Heart in Hands

NLCMHA, Munson, Community Partners apply for funds to build mental health center

Northern Lakes Community Mental Health Authority (NLCMHA), Munson Healthcare, and a group of community partners from across Grand Traverse County filed a proposal with the county commission this week requesting American Rescue Plan Act (ARPA) federal funding for the development of the Grand Traverse Center for Mental Wellness.

“Each day, members of our northern Michigan community struggle to find and access needed mental health services, leading them to seek care in our emergency departments or go without care which quickly escalates to a crisis,” said Munson Healthcare Chief Operating Officer Laura Glenn. “This funding proposal marks a significant next step toward expanding much-needed mental and behavioral health services for children, youth and adults in our region.”

Since last fall, representatives from NLCMHA, Munson Healthcare, Northern Michigan Regional Entity, Northwest Michigan Community Health Innovation Region (CHIR), Grand Traverse County, and United Way of Northwest Michigan have been at work on the next phase of a plan to bring mental health, substance abuse disorder and crisis services to one location in Traverse City. 

The community partners highlighted an uptick in suicidal and mental health-related emergency room visits or 911 calls since Covid. In 2021 alone, more than 950 people were treated at Munson Medical Center’s Emergency Department in Traverse City for a suicidal-related diagnosis. Grand Traverse 911 took more than 800 suicidal or mental health-related calls and the Grand Traverse County Sheriff took nearly 500 separate calls that same year. The demand has continued as local communities emerged from the pandemic. 

The group requested $5 million in funding from ARPA funds. These funds would go towards the project’s first phase and will bring existing access and crisis services under one roof, 24-hours-a-day, seven days a week, providing a coordinated, systemic response for children, youth, and adults regardless of insurance or ability to pay. Services would be added or expanded in additional phases as the center is developed, staff are hired, and resources are secured.

  • In Phase Two, nursing and psychiatric assessments will be added; and
  • Phase Three would incorporate a Crisis Residential Unit (CRU) and/or Crisis Stabilization Unit (CSU) beds for youth and adults.

“We are grateful for the community’s engagement in addressing this complex problem and the Grand Traverse County Commission’s consideration regarding use of the federal funds,” said Brian Martinus, NLCMHA Interim CEO. “With a vision, strong local partnerships and community momentum, we are positioned to increase access to quality mental health services in northern Michigan – another important piece to the puzzle we’re trying to solve to get people the support they need.”

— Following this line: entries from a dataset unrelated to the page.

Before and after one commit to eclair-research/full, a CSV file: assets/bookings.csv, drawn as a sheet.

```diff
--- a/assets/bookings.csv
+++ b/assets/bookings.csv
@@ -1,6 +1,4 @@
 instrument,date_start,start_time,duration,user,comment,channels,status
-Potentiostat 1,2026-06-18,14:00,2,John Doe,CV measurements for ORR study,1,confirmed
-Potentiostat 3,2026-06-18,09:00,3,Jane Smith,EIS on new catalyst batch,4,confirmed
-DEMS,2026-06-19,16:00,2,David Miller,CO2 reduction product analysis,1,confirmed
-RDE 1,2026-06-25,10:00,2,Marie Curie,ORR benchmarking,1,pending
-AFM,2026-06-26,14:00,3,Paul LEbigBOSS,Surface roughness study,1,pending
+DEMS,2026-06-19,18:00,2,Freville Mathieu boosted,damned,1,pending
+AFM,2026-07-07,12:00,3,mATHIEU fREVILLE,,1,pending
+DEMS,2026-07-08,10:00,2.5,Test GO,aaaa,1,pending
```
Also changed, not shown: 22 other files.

If funds are approved, the goal is to launch Phase One services by the end of 2024. Site selection is in development now. 

“This is a true testament to Northern Michigan community members and partners coming together to make good things happen for our neighbors,” said Seth Johnson, Co-Chair of the Community Advisory Group and CEO/President of United Way of Northwest Michigan. “The community will benefit from this mental wellness center in more ways than one.”